#### What the task asks:
Whenever a line in the material below contains "Also", copy that line.

#### Information:

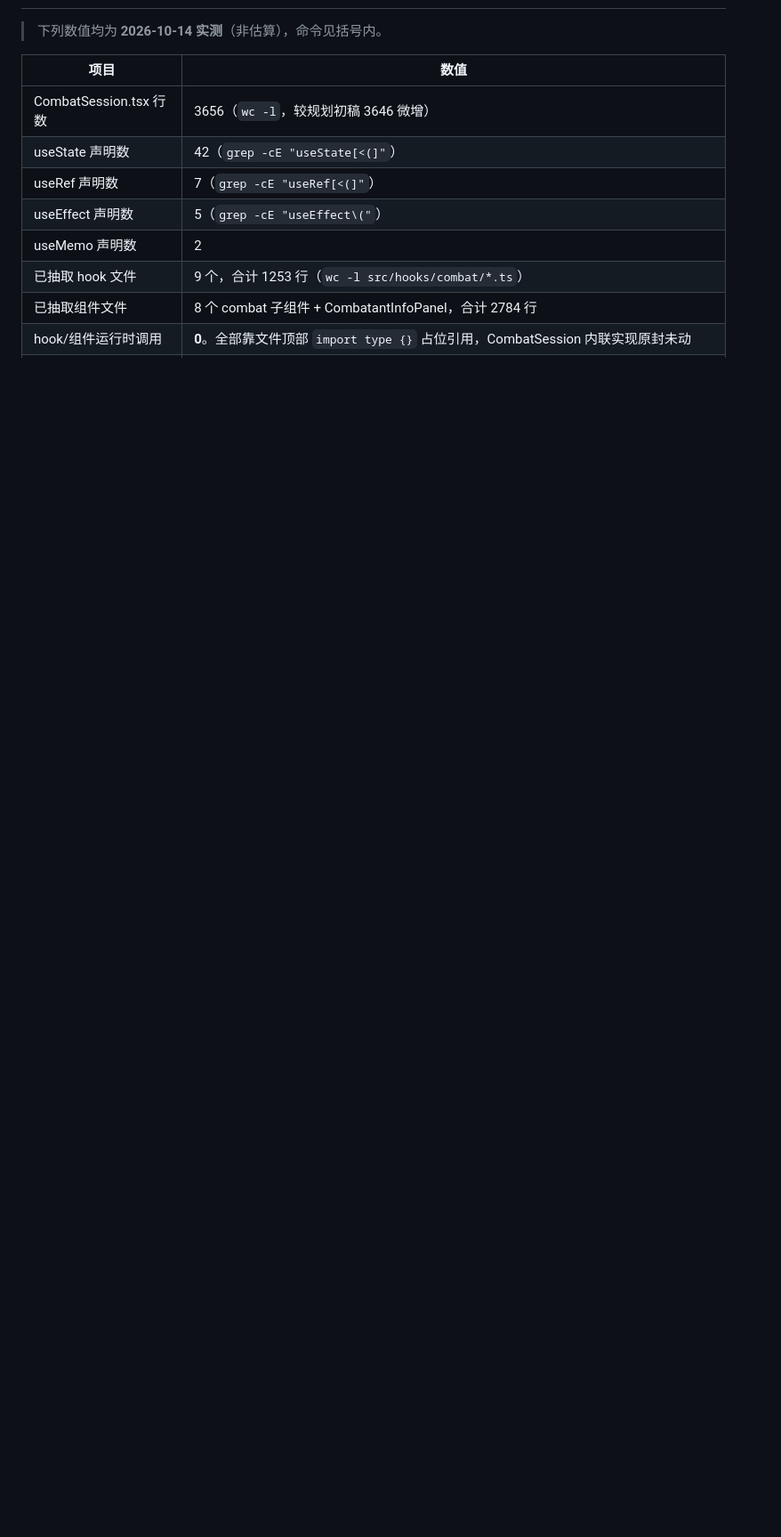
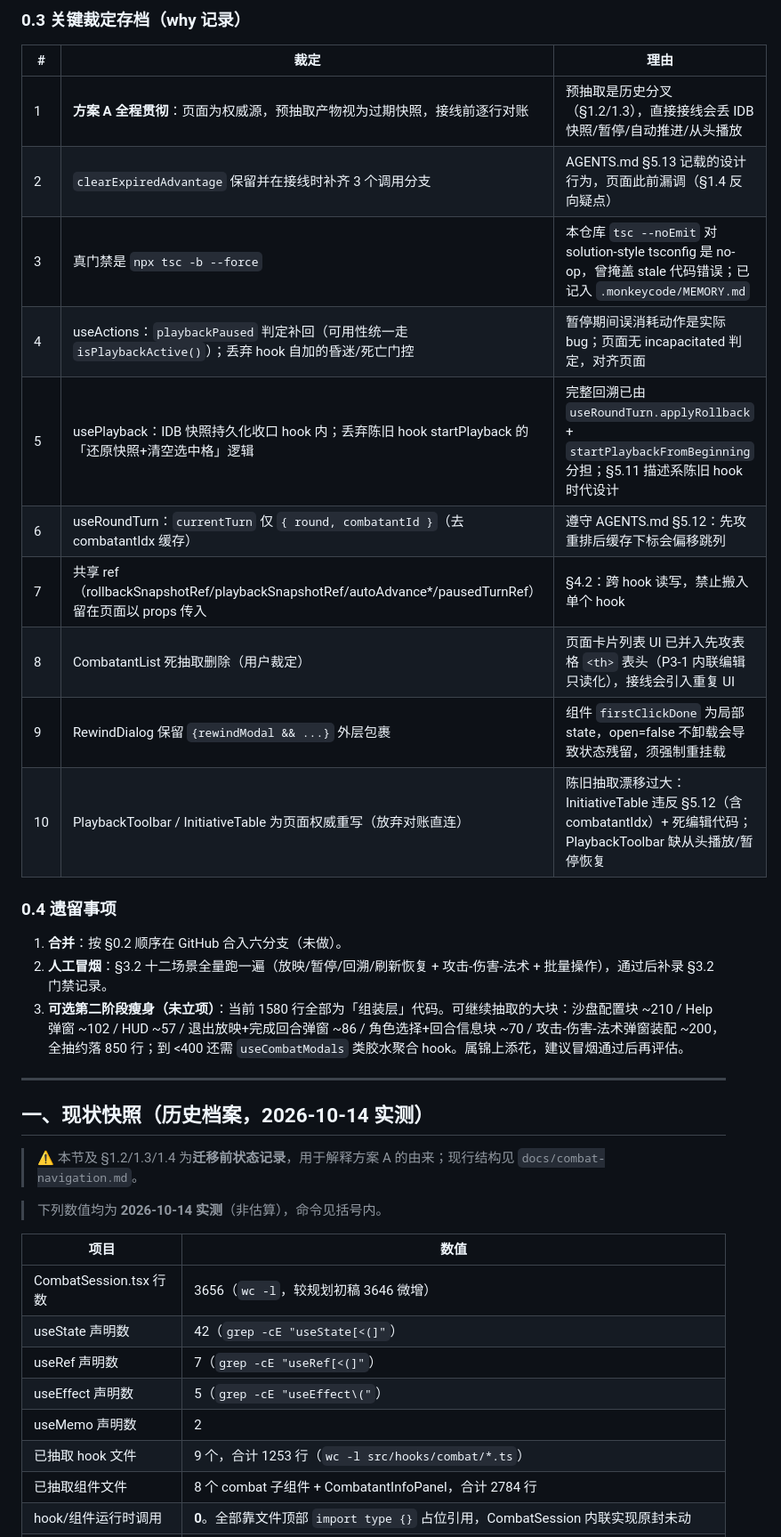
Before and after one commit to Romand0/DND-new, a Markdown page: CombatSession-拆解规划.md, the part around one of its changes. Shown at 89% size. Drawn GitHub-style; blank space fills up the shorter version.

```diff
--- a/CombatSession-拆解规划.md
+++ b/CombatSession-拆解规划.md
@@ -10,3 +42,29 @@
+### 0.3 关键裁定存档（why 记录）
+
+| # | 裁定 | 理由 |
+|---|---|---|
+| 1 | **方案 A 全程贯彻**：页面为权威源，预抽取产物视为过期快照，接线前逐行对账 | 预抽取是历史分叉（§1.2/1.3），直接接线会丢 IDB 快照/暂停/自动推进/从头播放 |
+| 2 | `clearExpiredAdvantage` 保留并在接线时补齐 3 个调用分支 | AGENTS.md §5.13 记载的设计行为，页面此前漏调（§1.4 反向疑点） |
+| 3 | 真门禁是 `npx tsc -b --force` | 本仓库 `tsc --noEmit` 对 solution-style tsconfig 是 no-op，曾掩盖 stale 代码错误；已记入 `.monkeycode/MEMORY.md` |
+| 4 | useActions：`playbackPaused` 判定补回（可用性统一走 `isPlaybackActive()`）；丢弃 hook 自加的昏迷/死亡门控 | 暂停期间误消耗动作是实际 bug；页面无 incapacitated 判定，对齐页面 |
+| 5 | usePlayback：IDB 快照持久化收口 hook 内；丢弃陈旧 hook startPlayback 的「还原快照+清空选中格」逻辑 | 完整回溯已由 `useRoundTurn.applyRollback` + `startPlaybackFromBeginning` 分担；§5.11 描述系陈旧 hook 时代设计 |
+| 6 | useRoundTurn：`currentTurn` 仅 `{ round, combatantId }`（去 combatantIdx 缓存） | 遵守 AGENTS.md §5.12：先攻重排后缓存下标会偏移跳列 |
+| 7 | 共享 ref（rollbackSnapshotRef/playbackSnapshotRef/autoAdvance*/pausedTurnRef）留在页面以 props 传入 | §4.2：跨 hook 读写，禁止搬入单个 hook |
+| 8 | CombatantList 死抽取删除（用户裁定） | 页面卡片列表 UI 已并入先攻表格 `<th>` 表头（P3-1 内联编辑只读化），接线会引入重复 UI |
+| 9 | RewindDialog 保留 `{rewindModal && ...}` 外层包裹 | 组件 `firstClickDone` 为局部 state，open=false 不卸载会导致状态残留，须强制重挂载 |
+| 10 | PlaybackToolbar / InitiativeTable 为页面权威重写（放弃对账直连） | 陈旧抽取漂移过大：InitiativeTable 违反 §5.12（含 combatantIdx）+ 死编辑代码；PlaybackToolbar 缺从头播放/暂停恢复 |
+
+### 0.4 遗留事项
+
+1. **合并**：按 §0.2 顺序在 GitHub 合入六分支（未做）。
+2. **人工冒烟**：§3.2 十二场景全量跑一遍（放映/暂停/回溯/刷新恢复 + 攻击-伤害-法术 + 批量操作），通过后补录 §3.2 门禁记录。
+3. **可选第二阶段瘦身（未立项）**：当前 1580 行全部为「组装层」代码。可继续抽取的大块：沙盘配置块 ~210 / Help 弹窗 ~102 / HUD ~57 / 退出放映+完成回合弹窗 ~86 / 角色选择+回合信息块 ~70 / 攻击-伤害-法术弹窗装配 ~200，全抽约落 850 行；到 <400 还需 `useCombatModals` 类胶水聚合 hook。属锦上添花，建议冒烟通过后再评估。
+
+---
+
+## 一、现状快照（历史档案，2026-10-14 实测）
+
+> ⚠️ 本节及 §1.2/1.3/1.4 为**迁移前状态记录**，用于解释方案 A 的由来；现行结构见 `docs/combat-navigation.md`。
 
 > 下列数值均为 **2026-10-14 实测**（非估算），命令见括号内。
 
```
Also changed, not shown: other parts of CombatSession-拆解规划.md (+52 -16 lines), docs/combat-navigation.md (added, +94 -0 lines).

...

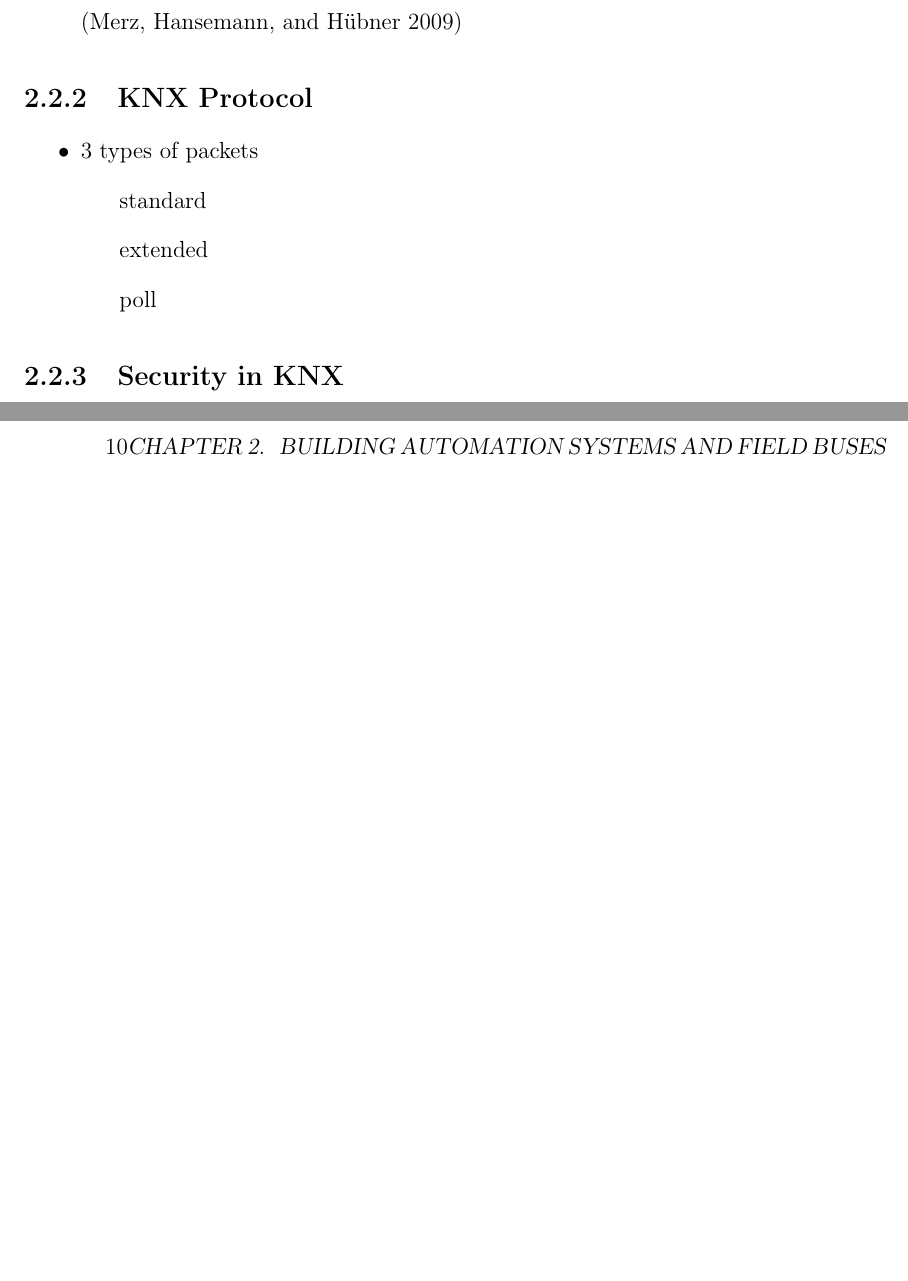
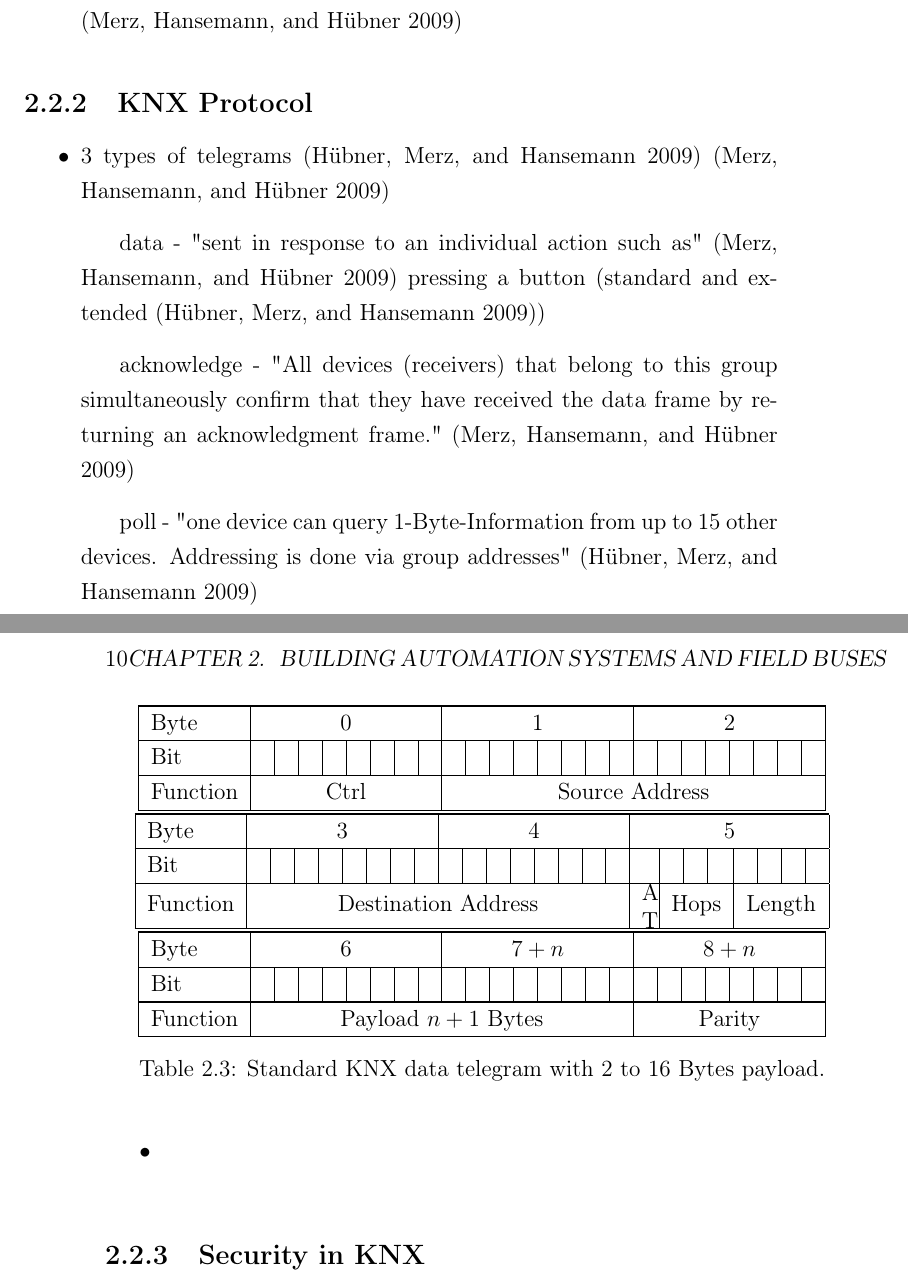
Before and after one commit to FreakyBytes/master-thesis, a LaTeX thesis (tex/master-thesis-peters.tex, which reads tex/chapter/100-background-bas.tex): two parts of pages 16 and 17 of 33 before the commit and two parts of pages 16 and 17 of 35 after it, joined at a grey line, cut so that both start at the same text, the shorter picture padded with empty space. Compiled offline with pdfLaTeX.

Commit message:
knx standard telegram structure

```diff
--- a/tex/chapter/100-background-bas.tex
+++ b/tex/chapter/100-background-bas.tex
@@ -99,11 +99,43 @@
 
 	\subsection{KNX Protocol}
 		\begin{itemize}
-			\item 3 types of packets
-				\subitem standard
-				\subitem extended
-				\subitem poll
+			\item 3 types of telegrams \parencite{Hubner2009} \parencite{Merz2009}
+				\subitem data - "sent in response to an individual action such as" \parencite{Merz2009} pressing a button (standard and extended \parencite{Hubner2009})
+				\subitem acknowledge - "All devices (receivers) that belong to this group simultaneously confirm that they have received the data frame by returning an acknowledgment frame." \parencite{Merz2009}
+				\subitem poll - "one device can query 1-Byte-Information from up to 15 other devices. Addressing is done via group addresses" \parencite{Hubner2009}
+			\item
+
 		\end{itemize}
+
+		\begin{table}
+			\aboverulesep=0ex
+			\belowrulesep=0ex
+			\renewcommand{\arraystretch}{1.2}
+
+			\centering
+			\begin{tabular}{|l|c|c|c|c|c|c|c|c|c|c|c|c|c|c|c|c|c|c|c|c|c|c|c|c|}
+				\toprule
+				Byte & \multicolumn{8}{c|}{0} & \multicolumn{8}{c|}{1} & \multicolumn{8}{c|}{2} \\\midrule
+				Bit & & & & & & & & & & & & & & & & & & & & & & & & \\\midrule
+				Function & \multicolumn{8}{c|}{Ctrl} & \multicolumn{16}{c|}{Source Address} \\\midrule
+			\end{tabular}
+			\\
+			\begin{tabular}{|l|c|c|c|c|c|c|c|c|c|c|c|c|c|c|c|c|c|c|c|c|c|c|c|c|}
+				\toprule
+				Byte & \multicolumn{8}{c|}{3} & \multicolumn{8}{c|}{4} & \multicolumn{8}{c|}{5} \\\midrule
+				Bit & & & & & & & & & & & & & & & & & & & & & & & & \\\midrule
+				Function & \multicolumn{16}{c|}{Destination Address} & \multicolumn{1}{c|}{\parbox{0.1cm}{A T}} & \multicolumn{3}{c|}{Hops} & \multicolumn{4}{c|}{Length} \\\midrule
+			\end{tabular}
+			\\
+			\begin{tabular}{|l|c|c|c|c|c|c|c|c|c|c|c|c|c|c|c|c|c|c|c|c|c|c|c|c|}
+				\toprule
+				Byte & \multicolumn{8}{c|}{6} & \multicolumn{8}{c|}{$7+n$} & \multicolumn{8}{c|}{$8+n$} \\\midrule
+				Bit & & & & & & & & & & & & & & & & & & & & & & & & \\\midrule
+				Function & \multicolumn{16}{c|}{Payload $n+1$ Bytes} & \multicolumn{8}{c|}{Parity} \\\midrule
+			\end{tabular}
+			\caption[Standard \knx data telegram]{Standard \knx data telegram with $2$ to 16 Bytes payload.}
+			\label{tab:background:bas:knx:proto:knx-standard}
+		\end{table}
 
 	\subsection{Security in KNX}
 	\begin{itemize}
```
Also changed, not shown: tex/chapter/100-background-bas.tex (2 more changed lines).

#### Reply to the exercise:
Also changed, not shown: other parts of CombatSession-拆解规划.md (+52 -16 lines), docs/combat-navigation.md (added, +94 -0 lines).
Also changed, not shown: tex/chapter/100-background-bas.tex (2 more changed lines).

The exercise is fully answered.